The Annual celebration will always take place during the months of December between the Christmas and end of year festivals, and focuses on the rich and diverse cultures of the Bantu people that live in Uganda, blended with traditional art and culture from all over the East Africa region and beyond. It features music, dance, theater, folklore and storytelling, all as live performances, plus a great deal of art and craft.

Event Programme brief.

As the annual Bantu Cultural festival is to showcase the diverse cultures of Bantu people throughout the country through art, music, poetry and dance, with an emphasis on culture and development; this is intended to;

  • Bring together Bantu people who are living in different parts of Uganda for a joyful moment while focusing on different development concerns of the country.
  • Having a theme and inviting guest speakers to pass important and educative Cultural information through story telling will be an important aspect of the festival.
  • Bringing our Children together and coming to know and play with each other while learning a great deal of their cultures.
  • Get time to remember the traditions of our fore fathers who could sit under the ancient tree, around the fire place in a village and simply tell stories, a gift that many Bantu people still have. 
  • Identifying key aspects of a cultural importance that can be integrated into today’s modern, social and economic development

These among many aims will be achieved during the events each year.

This event is planned in a way of promoting togetherness of stakeholders in development, leadership, business, religion and recreation.
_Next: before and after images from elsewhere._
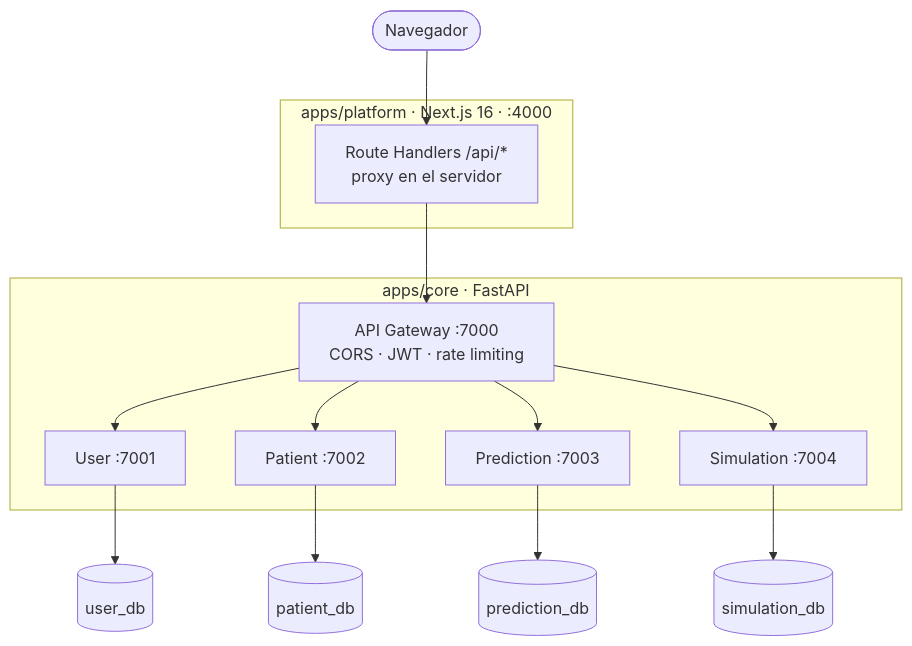
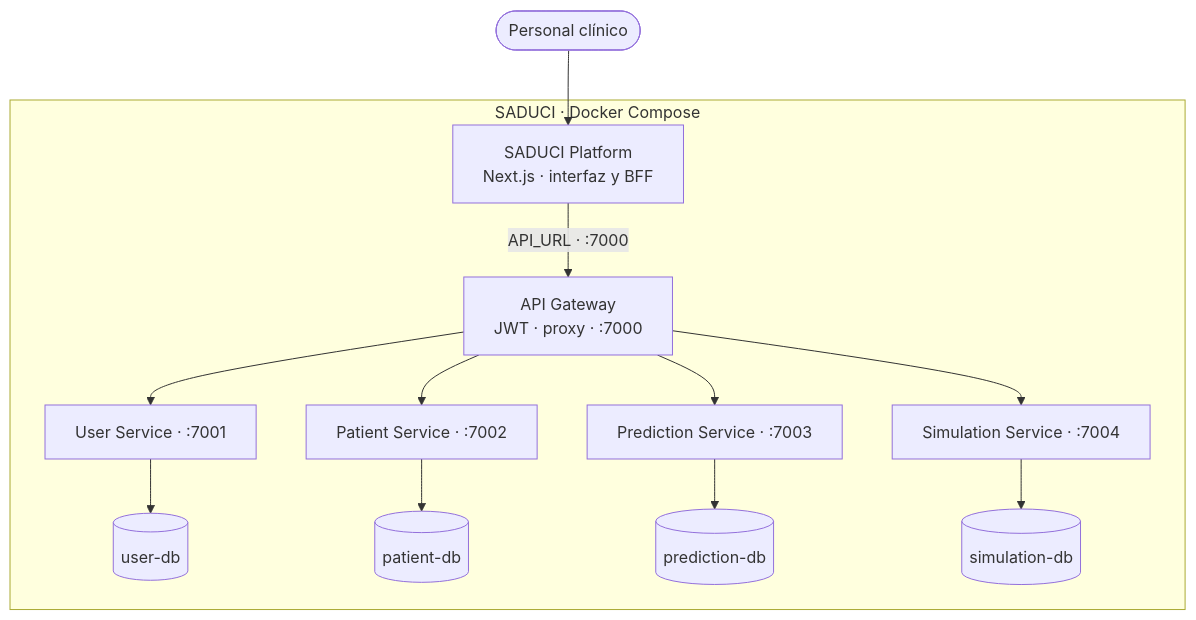
One commit to coslatte/saduci changed the diagram in README.md. Above: the diagram before and after it, drawn with Mermaid. The commit also changed other lines of this file and 208 other files, not shown here.

Commit message:
docs: publish architecture diagram and English overview

````diff
--- a/README.md
+++ b/README.md
@@ -11,34 +22,29 @@
 ```mermaid
 flowchart TB
-    browser([Navegador])
+    clinician([Personal clínico])
 
-    subgraph platform["apps/platform · Next.js 16 · :4000"]
-        routes["Route Handlers /api/*<br/>proxy en el servidor"]
+    subgraph stack["SADUCI · Docker Compose"]
+        platform["SADUCI Platform<br/>Next.js · interfaz y BFF"]
+        gateway["API Gateway<br/>JWT · proxy · :7000"]
+        user["User Service · :7001"]
+        patient["Patient Service · :7002"]
+        prediction["Prediction Service · :7003"]
+        simulation["Simulation Service · :7004"]
+        userdb[(user-db)]
+        patientdb[(patient-db)]
+        predictiondb[(prediction-db)]
+        simulationdb[(simulation-db)]
+
+        platform -->|"API_URL · :7000"| gateway
+        gateway --> user
+        gateway --> patient
+        gateway --> prediction
+        gateway --> simulation
+        user --> userdb
+        patient --> patientdb
+        prediction --> predictiondb
+        simulation --> simulationdb
     end
 
-    subgraph core["apps/core · FastAPI"]
-        gateway["API Gateway :7000<br/>CORS · JWT · rate limiting"]
-        user["User :7001"]
-        patient["Patient :7002"]
-        prediction["Prediction :7003"]
-        simulation["Simulation :7004"]
-    end
-
-    udb[(user_db)]
-    pdb[(patient_db)]
-    predb[(prediction_db)]
-    sdb[(simulation_db)]
-
-    browser --> routes
-    routes --> gateway
-
-    gateway --> user
-    gateway --> patient
-    gateway --> prediction
-    gateway --> simulation
-
-    user --> udb
-    patient --> pdb
-    prediction --> predb
-    simulation --> sdb
+    clinician --> platform
 ```
````
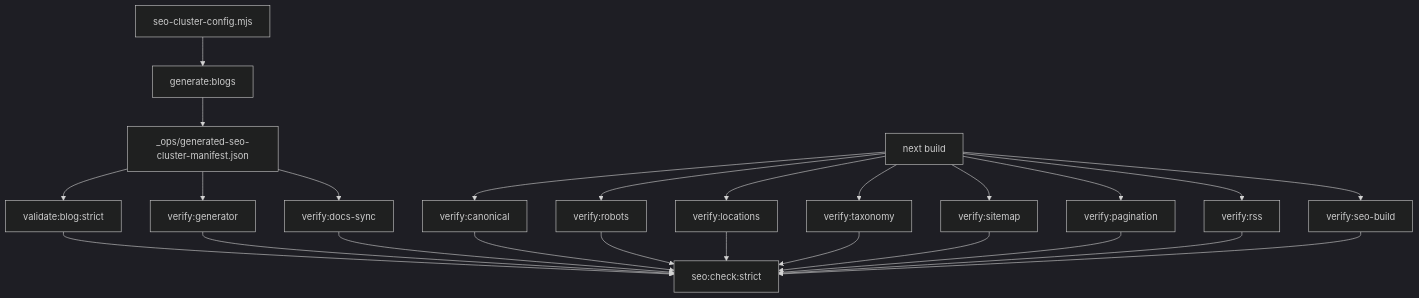
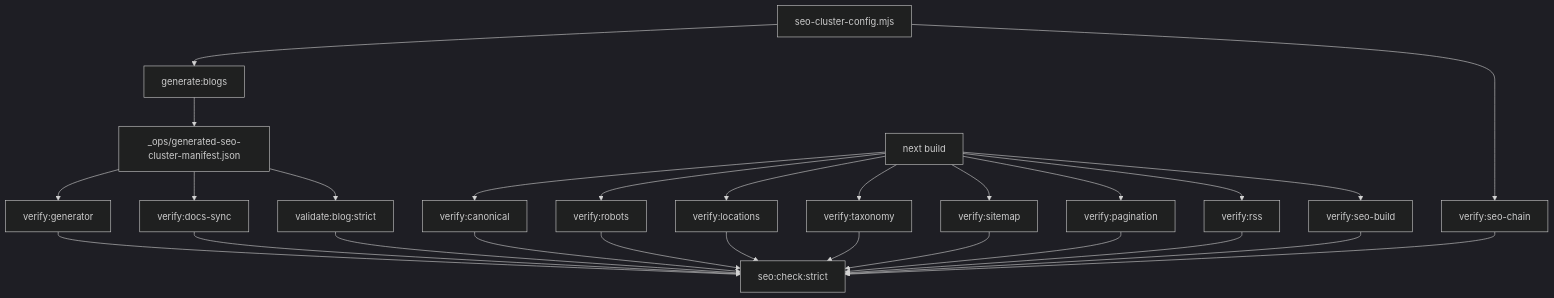
One commit to AmanVatsSharma/Gajanan-Maharaj-Sansthan changed the diagram in scripts/MODULE_DOC.md. Above: the diagram before and after it, drawn with Mermaid (dark theme). The commit also changed other lines of this file and 6 other files, not shown here.

````diff
--- a/scripts/MODULE_DOC.md
+++ b/scripts/MODULE_DOC.md
@@ -32,27 +33,29 @@
 ```mermaid
 flowchart TD
   cfg[seo-cluster-config.mjs] --> gen[generate:blogs]
   gen --> manifest[_ops/generated-seo-cluster-manifest.json]
   manifest --> verifyGen[verify:generator]
+  cfg --> verifyChain[verify:seo-chain]
   manifest --> verifyDocs[verify:docs-sync]
   manifest --> validate[validate:blog:strict]
   validate --> seoCheck[seo:check:strict]
+  verifyChain --> seoCheck
   verifyGen --> seoCheck
   verifyDocs --> seoCheck
   build[next build] --> verifyCanon[verify:canonical]
   build --> verifyRobots[verify:robots]
   build --> verifyLocations[verify:locations]
   build --> verifyTaxonomy[verify:taxonomy]
   build --> verifySitemap[verify:sitemap]
   build --> verifyPagination[verify:pagination]
   build --> verifyRss[verify:rss]
   build --> verifySeoBuild[verify:seo-build]
   verifyCanon --> seoCheck
   verifyRobots --> seoCheck
   verifyLocations --> seoCheck
   verifyTaxonomy --> seoCheck
   verifySitemap --> seoCheck
   verifyPagination --> seoCheck
   verifyRss --> seoCheck
   verifySeoBuild --> seoCheck
 ```
````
This shall bring close our development partners together hence creating and cementing linkages with each other.

The Four-month event shall always begin in September with identifying participating groups and sponsors of the event by key stake holders in the country.

 Identifying and giving the festival tips to groups and designing the nature of the festival will follow.

The festival will always take place with implementation of a corporate social activity in case of revenues realized during the festival. This probably will go to construction of a cultural centre in the host district of Fort Portal Tourism City.

Why Fort Portal City: Fort Portal City district is the one district in Uganda that has almost all the Bantu tribes that are known in Uganda and beyond such as Congo. It therefore gives a fair representation of the different Bantu cultures. Secondly, we consider culture in Uganda as a great arm of tourism in the country. Since Fort Portal City is the Nation’s tourism City and is located in a region that attracts more than 75% of tourist attractions in Uganda, holding this historical cultural event and establishing this cultural centre will be of great economic importance in this region.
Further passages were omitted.